"We've estimated that it can take more than 250 days from the time a problem is identified in a dealership to when information about that problem gets back to the supplier, vendor or [manufacturer] that had a hand in designing that part," said Linda Ban, the global automotive leader of IBM's Institute for Business Value team. "If you can correct a problem in day 245 rather than day 250, that's five days more in which that problem is not reported."

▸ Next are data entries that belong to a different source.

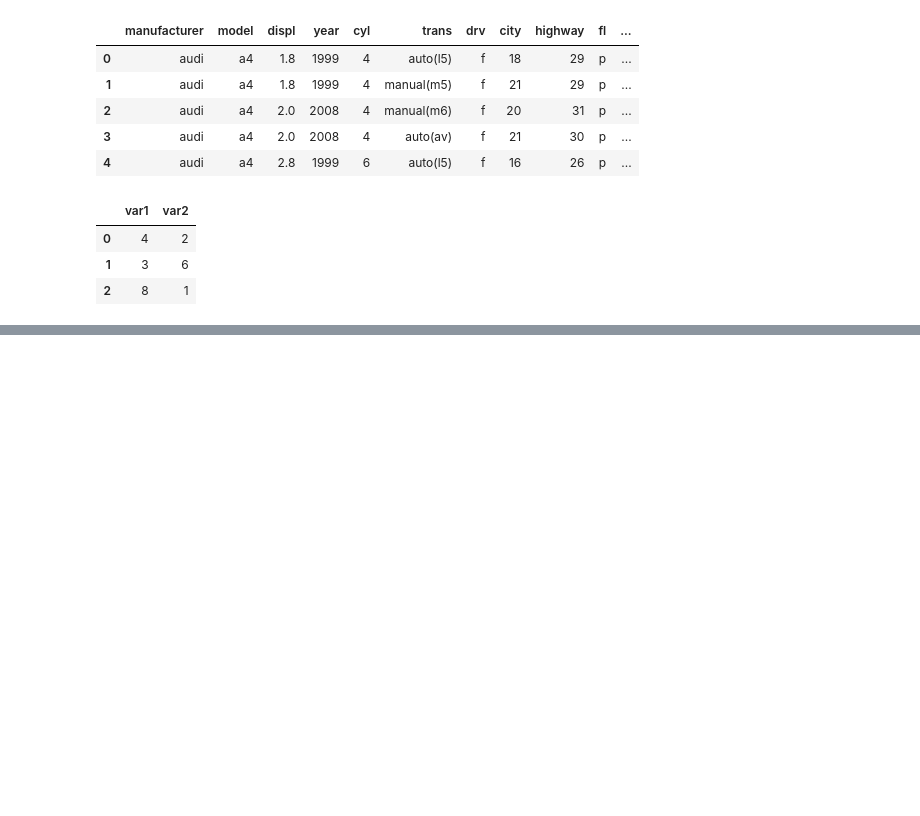
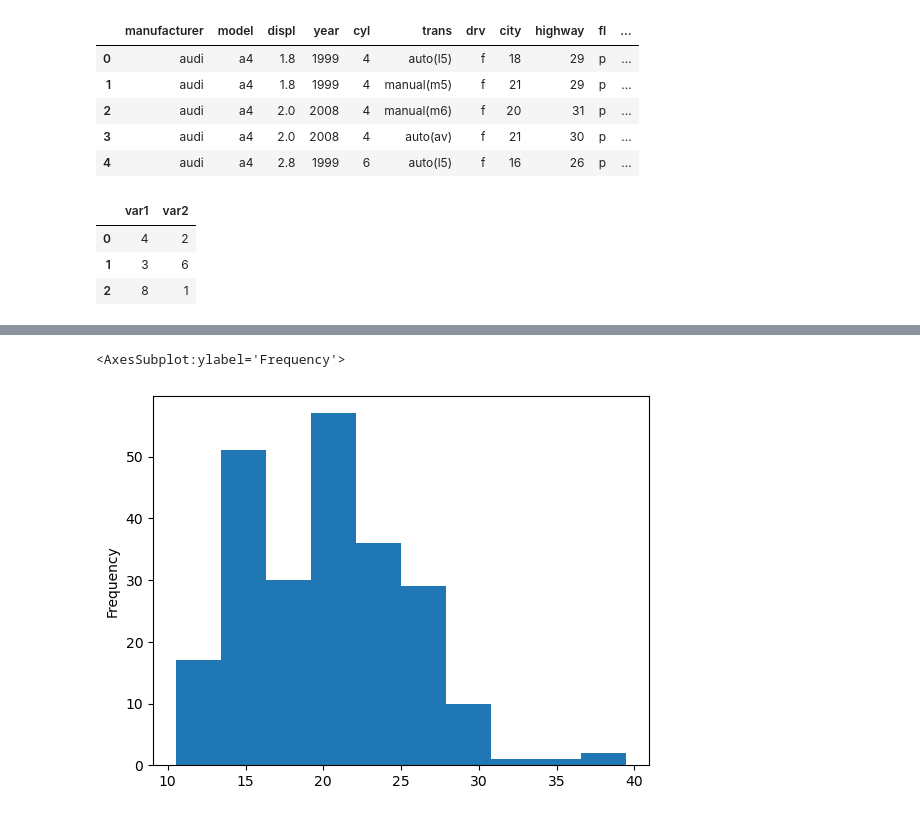
Before and after one commit to mizzcereal/kit_bigdata, a Jupyter notebook: chapter05/chapter05.ipynb, the cells around one changed output, grey strips where cells are left out. Drawn from its saved outputs; the diff is of its cells as text; code cells hidden in the pictures; blank space fills up the shorter version.

```diff
--- a/chapter05/chapter05.ipynb
+++ b/chapter05/chapter05.ipynb
@@ -316,0 +333,3 @@ df
+# %%
+mpg['total'] = (mpg['cty'] + mpg['hwy']) / 2
+mpg.head()
@@ -316,0 +363,7 @@ df
+# %%
+mpg['total'].plot.hist()
+# 아래 그래프에서 20~22.5의 값이 가장많다
+# 12.5~ 17.5의 값이 두번째로 많다
+# %% [output]
+<AxesSubplot:ylabel='Frequency'>
+[figure, added]
```
Also changed, not shown: parts of 14 cells of this notebook.
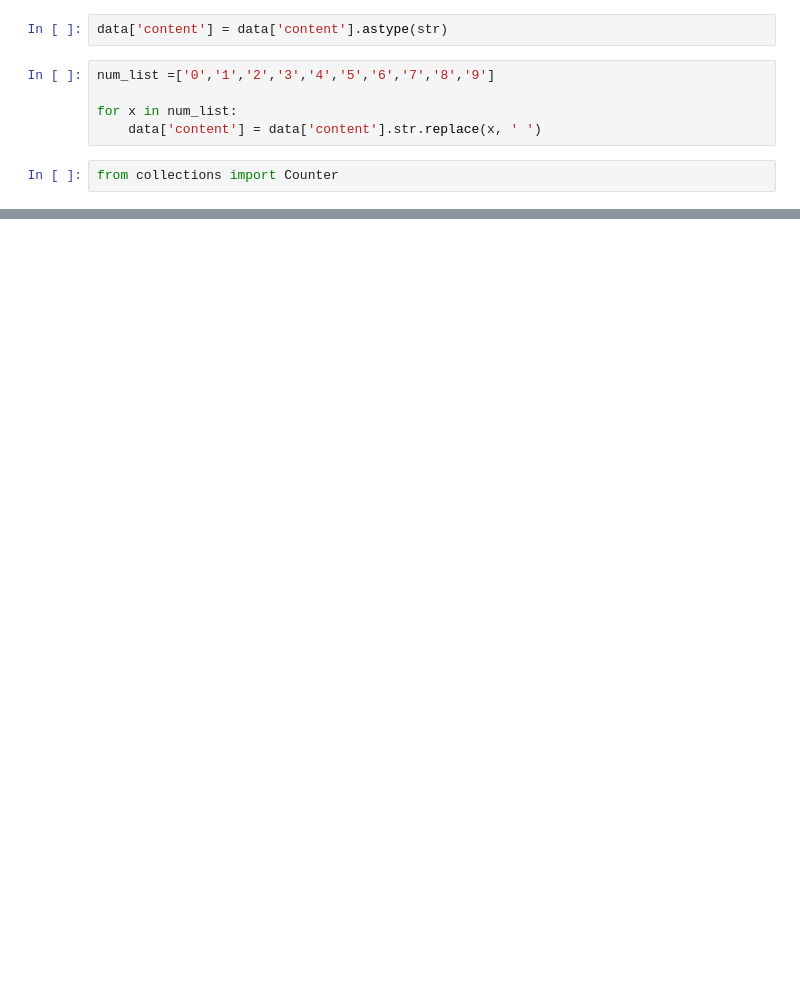
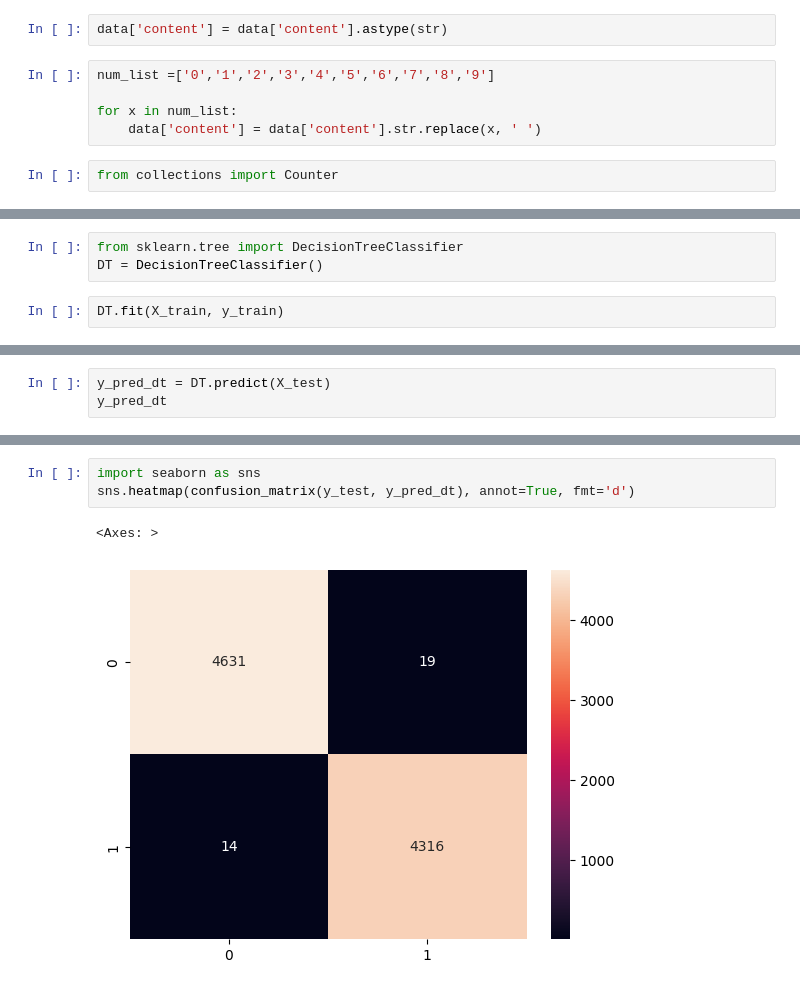
Before and after one commit to Anas-S-Muhammed/Fake_News_Detector_model, a Jupyter notebook: fake_news_model.ipynb, the cells around one changed output, grey strips where cells are left out. Saved outputs shown, nothing was run; the diff lists cells and outputs as text; blank space fills up the shorter version.

```diff
--- a/fake_news_model.ipynb
+++ b/fake_news_model.ipynb
@@ -127,0 +309,5 @@ counter_ = Counter(data['content'])
+# %%
+from sklearn.tree import DecisionTreeClassifier
+DT = DecisionTreeClassifier()
+# %%
+DT.fit(X_train, y_train)
@@ -127,0 +316,3 @@ counter_ = Counter(data['content'])
+# %%
+y_pred_dt = DT.predict(X_test)
+y_pred_dt
@@ -127,0 +353,6 @@ counter_ = Counter(data['content'])
+# %%
+import seaborn as sns
+sns.heatmap(confusion_matrix(y_test, y_pred_dt), annot=True, fmt='d')
+# %% [output]
+<Axes: >
+[figure, added]
```
Also changed, not shown: parts of 39 cells of this notebook.
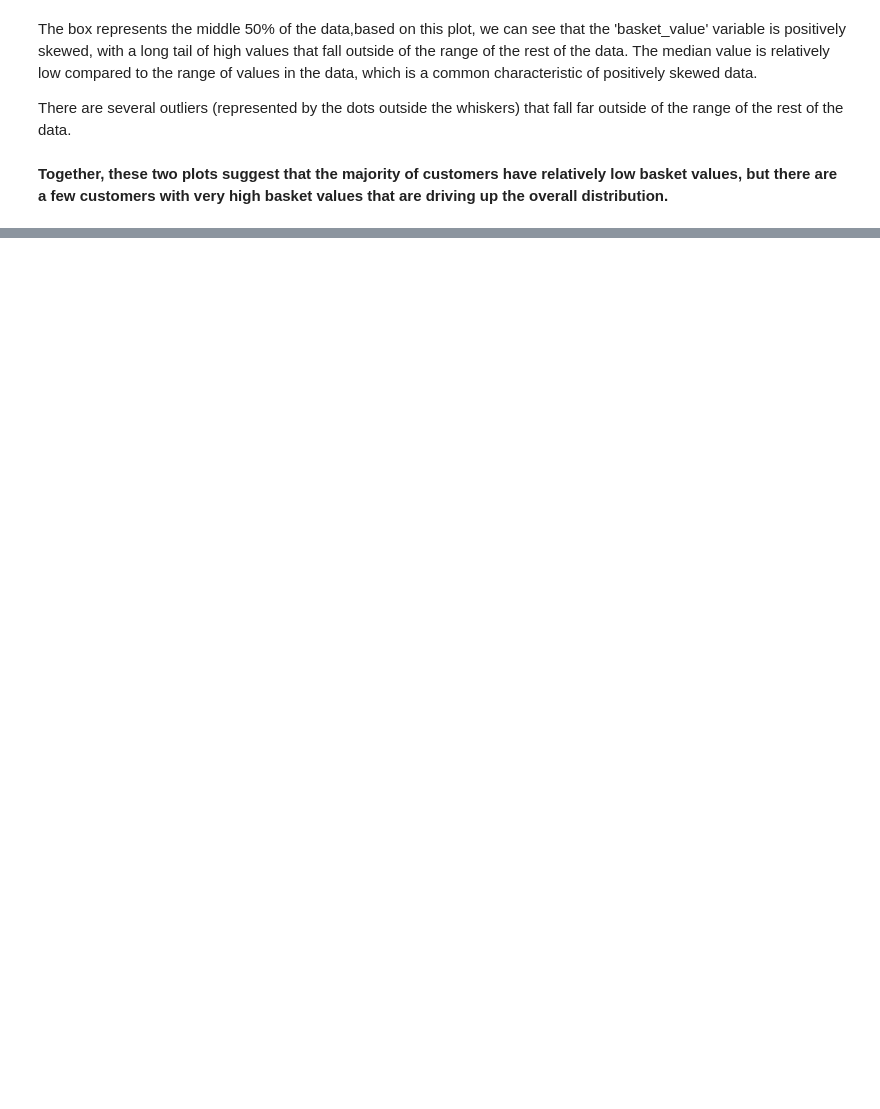
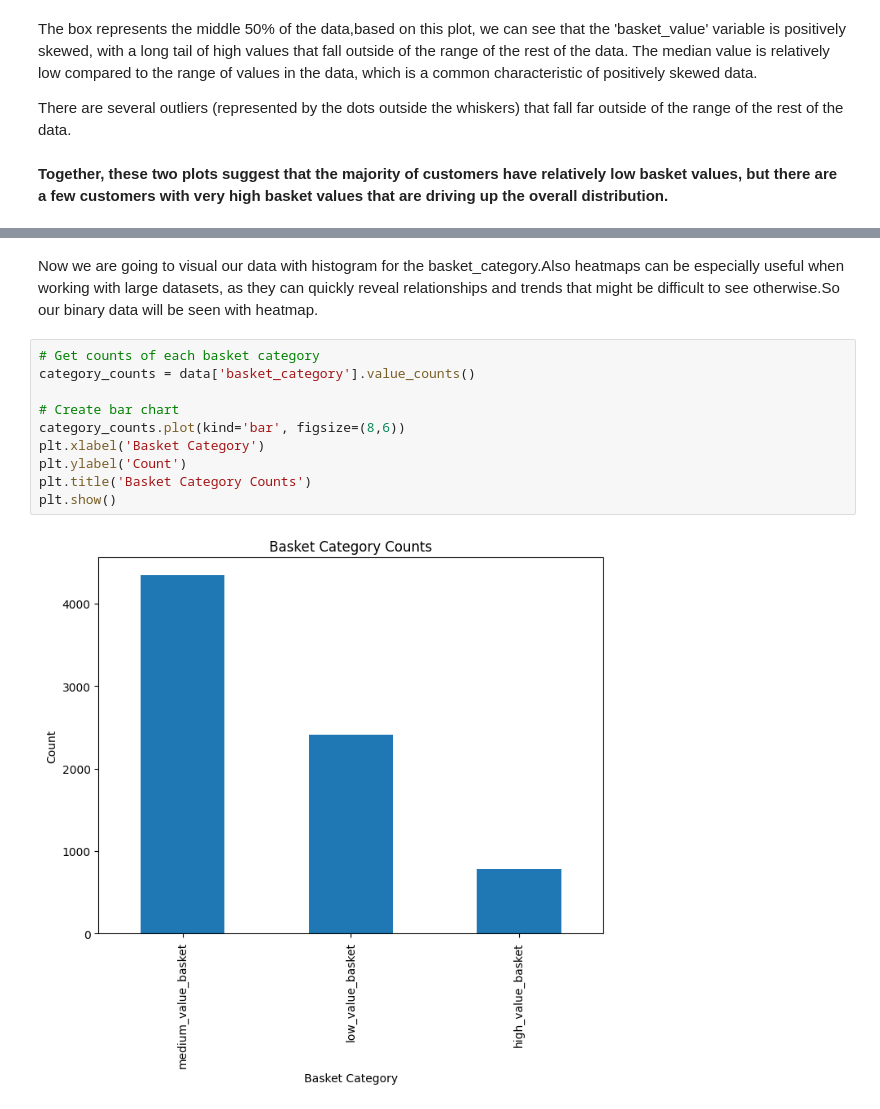
Before and after one commit to tfysekis/Data-Mining, a Jupyter notebook: Mining_Knowledge.ipynb, the cells around one changed output, grey strips where cells are left out. Drawn from its saved outputs; the diff is of its cells as text; blank space fills up the shorter version.

```diff
--- a/Mining_Knowledge.ipynb
+++ b/Mining_Knowledge.ipynb
@@ -131,3 +133,17 @@ plt.show()
+# %% [markdown]
+Now we are going to visual our data with histogram for the basket_category.Also heatmaps can be especially useful when working with large datasets, as they can quickly reveal relationships and trends that might be difficult to see otherwise.So our binary data will be seen with heatmap.
+# %%
+# Get counts of each basket category
+category_counts = data['basket_category'].value_counts()
+
+# Create bar chart
+category_counts.plot(kind='bar', figsize=(8,6))
+plt.xlabel('Basket Category')
+plt.ylabel('Count')
+plt.title('Basket Category Counts')
+plt.show()
+# %% [output]
+[figure, added]
 # %%
 import seaborn as sns
 # Heatmap
```
Also changed, not shown: parts of 19 cells of this notebook.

IBM's staff has been working closely with truck manufacturer International Truck and Engine, a unit of Navistar International, to develop a prototype system for combing through assorted data such as warranty claims, maintenance and repair records, customer service call logs and even external information sources such as Web blogs and enthusiast discussion boards. The goal was to build text analytics software that can detect looming problems more quickly than manufacturers can now, using largely manual methods. IBM's product incorporates the company's language parsing tools and its open UIMA (Unstructured Information Management Architecture) standard.
"If you want to do analysis of unstructured textual data, the problem you have to deal with is that English, as people write it and speak it, is truly unstructured," said Larry Lieberman, IBM Research's automotive program leader. "This [software] is not just searching for words, it's getting a semantic understanding of phrases and sentences."
The early-warning system issue is sufficiently pressing that the Automotive Industry Action Group, the industry's trade association, recently convened a conference devoted to the subject. A regulatory act passed in the wake of the Ford Explorer/Firestone tire debacle, the Transportation Recall, Enhancement, Accountability and Documentation Act, added new reporting requirements and accelerated early-warning system investment. Each day companies can shrink the "detection-to-correction" window saves them US$1 million on average, AMR Research estimates.
IBM is packaging its offering under the name IBM Quality Insight Solution for Automotive, but the product is really an amorphous combination of IBM's information integration applications and services from its automotive industry researchers and consultants. It also incorporates technology from partners including SAS Institute and ClearForest.
International Truck and Engine let IBM's researchers loose on its trove of warranty claim information. The test project worked with historical, not current, data. "The idea was to see, could we have found things sooner if we had a better methodology?" said International Truck and Engine Project Manager Terry Stewart.
The company's conclusion: yes. International Truck and Engine is in discussions with several vendors and may work with another to develop its early-warning system, but the company definitely plans to begin building one.
"I think it's a very good methodology that's being developed," Stewart said. "It will shave time off on issue identification and corrective action."